The values fall between the properties' current EAVs — $7.5 million and $1.8 million, respectively — and Mitsubishi's requests of $5.3 million and $833,000, based on an appraisal.
Taxing bodies could lose about $195,000 per year. Some of that loss is likely to be passed on to taxpayers through higher tax rates.
The company asked to lower the EAV of its Normal facilities effective Jan. 1, 2015, because of the plant's upcoming closure. Vehicle production ceased in November, and the facility will shut down in May.
Normal-based McLean County Unit 5 schools, Heartland Community College, Dry Grove Township and the township's road district intervened in the reassessment.
The county's Board of Review held a hearing on the subject Dec. 15, and a decision was expected to be released within three weeks of that date.
“We had to weigh the cost of an agreement against the cost of getting our own appraisal; … litigating through the (state-level) Property Tax Appeal Board and possibly the courts; and the risk that we would not have ended up with a better result than what we agreed to,” said Curt Richardson, director of human resources and attorney for Normal-based schools.
Unit 5 stood to lose about $150,000 per year if Mitsubishi's appraisal proposal was accepted.
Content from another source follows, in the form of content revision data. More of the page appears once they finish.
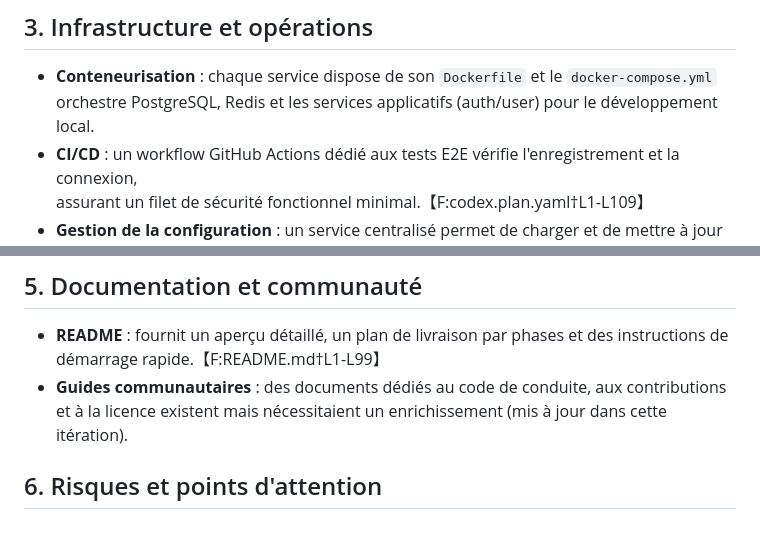
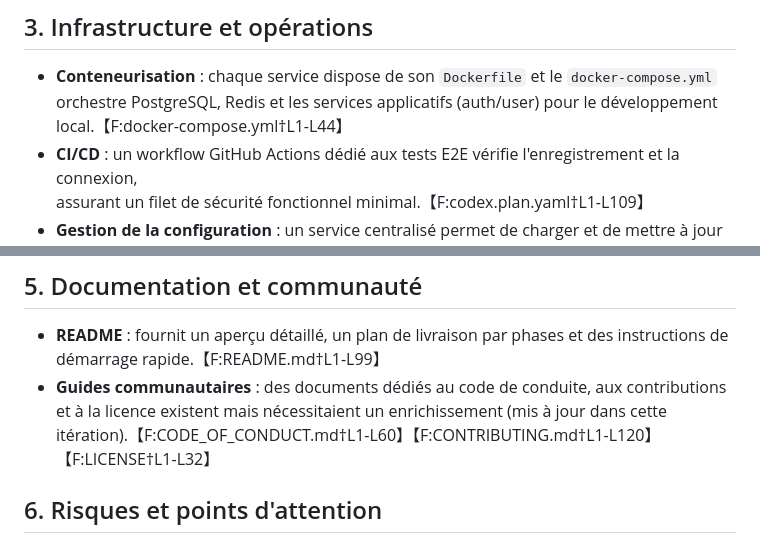
Before and after one commit to decarvalhoe/trading-bot-open-source, a Markdown page: docs/project-evaluation.md, 2 parts joined by grey strips. Drawn GitHub-style.

Commit message:
docs: préciser les références du rapport

```diff
--- a/docs/project-evaluation.md
+++ b/docs/project-evaluation.md
@@ -24,7 +24,7 @@ clés d'orchestration de stratégies, d'intégration marchés et d'observabilit
 ## 3. Infrastructure et opérations
 
 - **Conteneurisation** : chaque service dispose de son `Dockerfile` et le `docker-compose.yml`
-  orchestre PostgreSQL, Redis et les services applicatifs (auth/user) pour le développement local.
+  orchestre PostgreSQL, Redis et les services applicatifs (auth/user) pour le développement local.【F:docker-compose.yml†L1-L44】
 - **CI/CD** : un workflow GitHub Actions dédié aux tests E2E vérifie l'enregistrement et la connexion,
   assurant un filet de sécurité fonctionnel minimal.【F:codex.plan.yaml†L1-L109】
 - **Gestion de la configuration** : un service centralisé permet de charger et de mettre à jour les
@@ -44,7 +44,7 @@ clés d'orchestration de stratégies, d'intégration marchés et d'observabilit
 - **README** : fournit un aperçu détaillé, un plan de livraison par phases et des instructions de
   démarrage rapide.【F:README.md†L1-L99】
 - **Guides communautaires** : des documents dédiés au code de conduite, aux contributions et à la
-  licence existent mais nécessitaient un enrichissement (mis à jour dans cette itération).
+  licence existent mais nécessitaient un enrichissement (mis à jour dans cette itération).【F:CODE_OF_CONDUCT.md†L1-L60】【F:CONTRIBUTING.md†L1-L120】【F:LICENSE†L1-L32】
 
 ## 6. Risques et points d'attention
 
```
That amount stands to be reduced to $115,000 in the agreement, using the district's 2014 tax rate.
Heartland could lose $11,000, or $4,000 less. Other taxing bodies affected include the town of Normal and McLean County. Normal stands to lose $64,000, or $21,000 less, and McLean County $64,000, or $20,000 less.
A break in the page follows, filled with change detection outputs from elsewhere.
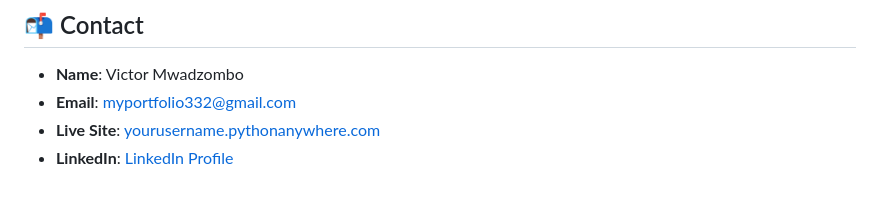
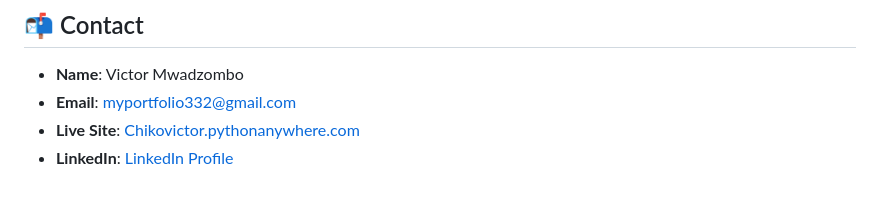
Before and after one commit to Chikovictor/DataSciencePortfolio, a Markdown page: README.md, the part around the change. Rendered like a GitHub page.

```diff
--- a/README.md
+++ b/README.md
@@ -79,5 +79,5 @@ This project is licensed under the MIT License - see the [LICENSE](LICENSE) file
 
 - **Name**: Victor  Mwadzombo
 - **Email**: [myportfolio332@gmail.com](mailto:myportfolio332@gmail.com)
-- **Live Site**: [yourusername.pythonanywhere.com](https://yourusername.pythonanywhere.com)
+- **Live Site**: [Chikovictor.pythonanywhere.com](https://Chikovictor.pythonanywhere.com)
 - **LinkedIn**: [LinkedIn Profile](https://www.linkedin.com/in/victor-mwadzombo-95a026291/)
```
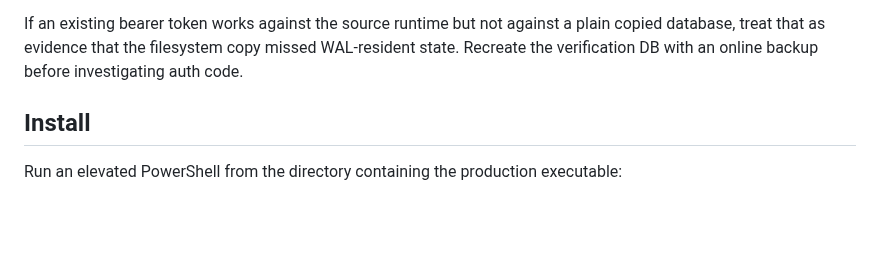
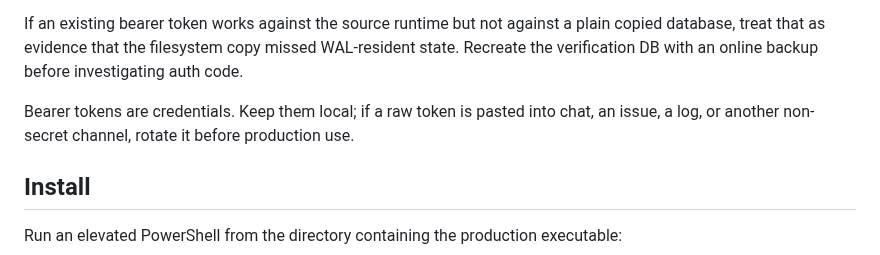
Before and after one commit to cctsao1008/conversation-blackboard, a Markdown page: docs/windows-service.md, the part around the change. Rendered like a GitHub page; blank space fills up the shorter version.

Commit message:
Warn that pasted bearer tokens must be rotated

```diff
--- a/docs/windows-service.md
+++ b/docs/windows-service.md
@@ -72,6 +72,8 @@ py .\tools\backup_db.py `
 Issue #23 will replace the temporary Python operational helper with a Rust-native command. The required property is the SQLite backup operation, not the implementation language used during migration.
 
 If an existing bearer token works against the source runtime but not against a plain copied database, treat that as evidence that the filesystem copy missed WAL-resident state. Recreate the verification DB with an online backup before investigating auth code.
+
+Bearer tokens are credentials. Keep them local; if a raw token is pasted into chat, an issue, a log, or another non-secret channel, rotate it before production use.
 
 ## Install
 
```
Officials with those three agencies said the losses are unfortunate but won't significantly affect their bottom lines.
For Dry Grove Township, “it’ll be a 10-year process before this is completely resolved,” said Phillips. The township could dip into reserves or raise its tax rate to offset a $10,000 annual loss.
“We would have lost approximately $30,000 a year (total for both taxing bodies)," he said. "Unit 5 looks at it as three teachers or four teachers, and I’m looking at it as losing my entire workforce."
By the time the warehouse's agreement expires at the end of 2017, Mitsubishi will be finished paying property taxes on it through a lease, Phillips said. The property is owned by HSA Commercial Inc., a Chicago-based real estate company, according to property records.
Phillips said he hopes Mitsubishi can sell the plant before that property's agreement expires at the end of this year. A task force of state and local officials has been looking for a buyer since the closure was announced in July.
“If it remains vacant," Phillips said, "we’ll be back at the table again."
Mitsubishi declined to comment on this report.